McKinsey’s value proposition for its team pretty much captures the essence of consulting firms. Whether it was the economic boom of the 1920s, the professional management era of the 1970s, the IT surge of the 1990s or the implementation of demonetisation in India – companies like McKinsey, BCG, Bain, Ernst & Young etc have influenced nearly every aspect of business. Because of the unique ways in which these companies operate, creating workspaces specially cut out for them presents the most interesting challenges. How does one construct an environment where deals that move the world are made?
I prefer to start by finding ways to express the adage ‘come to change’ through space. I’ve tried to break down a few principles I keep in mind when designing workplaces like these.

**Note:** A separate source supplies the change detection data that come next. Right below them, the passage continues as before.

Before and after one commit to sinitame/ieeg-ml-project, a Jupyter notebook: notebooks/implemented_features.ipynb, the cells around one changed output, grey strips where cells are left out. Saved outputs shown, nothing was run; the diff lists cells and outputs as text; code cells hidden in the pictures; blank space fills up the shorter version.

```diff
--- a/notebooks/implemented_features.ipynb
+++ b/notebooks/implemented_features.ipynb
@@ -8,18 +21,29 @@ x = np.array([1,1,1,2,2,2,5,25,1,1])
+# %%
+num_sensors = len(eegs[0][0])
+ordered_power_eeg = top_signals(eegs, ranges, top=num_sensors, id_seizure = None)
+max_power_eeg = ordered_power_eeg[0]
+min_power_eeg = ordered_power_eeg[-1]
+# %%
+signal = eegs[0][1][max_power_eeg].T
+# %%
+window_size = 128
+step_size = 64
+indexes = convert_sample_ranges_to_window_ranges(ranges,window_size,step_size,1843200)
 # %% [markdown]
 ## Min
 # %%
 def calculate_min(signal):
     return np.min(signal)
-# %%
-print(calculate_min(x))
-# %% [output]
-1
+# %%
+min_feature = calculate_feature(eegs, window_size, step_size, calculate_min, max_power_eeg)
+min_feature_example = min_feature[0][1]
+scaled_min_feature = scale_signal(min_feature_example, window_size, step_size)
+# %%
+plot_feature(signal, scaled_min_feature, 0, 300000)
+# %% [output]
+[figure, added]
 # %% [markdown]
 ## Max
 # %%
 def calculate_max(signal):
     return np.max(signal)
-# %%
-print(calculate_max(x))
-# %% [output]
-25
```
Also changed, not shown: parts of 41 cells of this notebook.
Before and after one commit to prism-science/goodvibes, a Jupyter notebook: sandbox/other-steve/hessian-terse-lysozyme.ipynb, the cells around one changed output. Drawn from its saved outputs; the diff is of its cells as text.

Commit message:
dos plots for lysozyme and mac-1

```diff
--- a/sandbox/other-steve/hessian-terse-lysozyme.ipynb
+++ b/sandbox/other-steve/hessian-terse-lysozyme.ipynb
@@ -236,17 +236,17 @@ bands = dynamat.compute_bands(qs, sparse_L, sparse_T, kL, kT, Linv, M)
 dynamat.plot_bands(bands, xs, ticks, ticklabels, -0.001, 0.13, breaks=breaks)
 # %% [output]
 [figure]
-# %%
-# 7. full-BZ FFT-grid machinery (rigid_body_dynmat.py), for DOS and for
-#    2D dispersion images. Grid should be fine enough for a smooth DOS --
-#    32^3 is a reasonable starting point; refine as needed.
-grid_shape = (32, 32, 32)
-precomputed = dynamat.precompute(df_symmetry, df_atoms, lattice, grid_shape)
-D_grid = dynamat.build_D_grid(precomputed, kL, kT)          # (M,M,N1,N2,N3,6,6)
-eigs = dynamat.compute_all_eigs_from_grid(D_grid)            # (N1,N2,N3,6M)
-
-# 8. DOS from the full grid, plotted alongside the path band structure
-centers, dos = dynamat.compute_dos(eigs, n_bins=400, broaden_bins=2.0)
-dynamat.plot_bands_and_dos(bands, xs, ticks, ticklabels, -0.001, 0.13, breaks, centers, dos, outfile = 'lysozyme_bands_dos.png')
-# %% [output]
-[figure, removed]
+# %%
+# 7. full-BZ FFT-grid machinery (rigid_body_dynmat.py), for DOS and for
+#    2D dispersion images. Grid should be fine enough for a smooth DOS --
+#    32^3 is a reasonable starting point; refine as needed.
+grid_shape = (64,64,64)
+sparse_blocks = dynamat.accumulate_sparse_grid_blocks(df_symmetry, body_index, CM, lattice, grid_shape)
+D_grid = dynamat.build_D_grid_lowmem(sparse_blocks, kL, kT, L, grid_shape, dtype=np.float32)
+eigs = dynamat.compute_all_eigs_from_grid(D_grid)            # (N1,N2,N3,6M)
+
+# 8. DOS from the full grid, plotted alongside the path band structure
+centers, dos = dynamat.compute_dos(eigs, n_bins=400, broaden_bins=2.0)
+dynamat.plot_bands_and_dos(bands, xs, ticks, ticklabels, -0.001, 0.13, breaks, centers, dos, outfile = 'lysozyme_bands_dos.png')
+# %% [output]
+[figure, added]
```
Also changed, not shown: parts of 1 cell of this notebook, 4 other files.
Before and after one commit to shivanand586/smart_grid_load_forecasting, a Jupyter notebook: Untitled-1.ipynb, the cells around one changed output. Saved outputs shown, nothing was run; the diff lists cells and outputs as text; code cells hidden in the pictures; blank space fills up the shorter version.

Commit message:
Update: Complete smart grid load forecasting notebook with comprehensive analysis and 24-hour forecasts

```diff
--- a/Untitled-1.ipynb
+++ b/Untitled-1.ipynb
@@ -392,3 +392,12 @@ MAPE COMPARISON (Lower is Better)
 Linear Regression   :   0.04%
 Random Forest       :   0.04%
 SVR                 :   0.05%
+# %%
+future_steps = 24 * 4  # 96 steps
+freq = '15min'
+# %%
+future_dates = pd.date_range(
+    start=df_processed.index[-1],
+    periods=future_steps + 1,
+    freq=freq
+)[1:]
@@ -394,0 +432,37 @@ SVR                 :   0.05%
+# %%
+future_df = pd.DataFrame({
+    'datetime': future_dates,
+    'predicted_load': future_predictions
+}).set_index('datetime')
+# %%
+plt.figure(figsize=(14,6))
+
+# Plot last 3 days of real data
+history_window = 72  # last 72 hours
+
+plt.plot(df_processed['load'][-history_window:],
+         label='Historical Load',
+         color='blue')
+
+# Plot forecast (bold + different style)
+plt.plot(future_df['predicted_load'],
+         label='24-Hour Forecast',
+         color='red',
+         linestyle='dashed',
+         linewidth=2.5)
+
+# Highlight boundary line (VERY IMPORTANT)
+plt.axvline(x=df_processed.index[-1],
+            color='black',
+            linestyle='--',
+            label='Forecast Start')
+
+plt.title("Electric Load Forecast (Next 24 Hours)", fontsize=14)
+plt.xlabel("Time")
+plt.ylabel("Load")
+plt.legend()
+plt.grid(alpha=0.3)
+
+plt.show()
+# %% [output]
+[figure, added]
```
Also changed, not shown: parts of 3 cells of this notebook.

Pride and Prestige
One of the key aspects of consulting firms is the nature of talent they attract. It’s a world where cognitive and analytical power is valued over everything else – which is why they hire the best from the most prestigious institutions. These companies even serve as launchpads for some of the most prominent CEOs across the globe. This sense of prestige dominates design. From ergonomically excellent furniture and chairs to the selection of coffee – every element that makes up these workspaces is state of the art.
Another trait of these companies is the global nature of their operations. While they may have branches across the globe, the oneness of the brand is maintained through the colour schemes and layouts. But in spite of the standardisation, there is an emphasis on adding local flavour. For instance, in India, works by celebrated artists are often featured in these spaces alongside sculpted or photographic homages to the city.
Privacy is Paramount
The one thing that clearly separates a consulting firm from the rest of the world is confidentiality. It’s a space where focus time for top-level management is precious. While the open office layout is fast catching up with most industries, for the consulting world, the traditional work structure is more conducive to productivity. Besides, communal spaces are unable to convey the sense of exclusivity and prestige we discussed above. It’s safe to say that while companies like BCG may adopt a mix of open and enclosed spaces to increase cross-team interactions, the CEO suite at a consulting firm is here to stay.
The Friday Effect
This is the most unique aspect of consulting firms. For most part of the week, team members are located at client destinations and it’s only on Fridays that they convene at the base. This mix of inter-city and even international team members makes up a vibrant ecosystem – one that other companies are trying to simulate in coworking environments. This is why most of travelling team members do not occupy permanent desks, leading to a more flexible set-up. Private meeting rooms are made abundant, allowing enough room to work out of.
Most business degree holders in these organisations are also tech graduates. It’s only natural for these workplaces to be the earliest adopters of modern office technology and automation like Microsoft’s Surface Hubs and futuristic pods equipped with everything from Bluetooth to video calling capability. These may not exactly qualify as breakthrough technology. But while most companies would treat these as attractive luxuries, for a consulting firm in the near future, these would be staples.
While the rest of the world is still grappling with technology and its impact on marketing, the consulting firms are already ahead of the curb. Closer home, some credible sources report that a certain consulting giant could soon be taking over a prominent advertising and marketing conglomerate. This marriage of data and creativity is how the consulting world is making good on its promise of ‘change’ – by changing not just the way business functions, but by leading the change itself. As Accenture’s tagline puts it, “New isn’t on the way. We’re applying it right now.”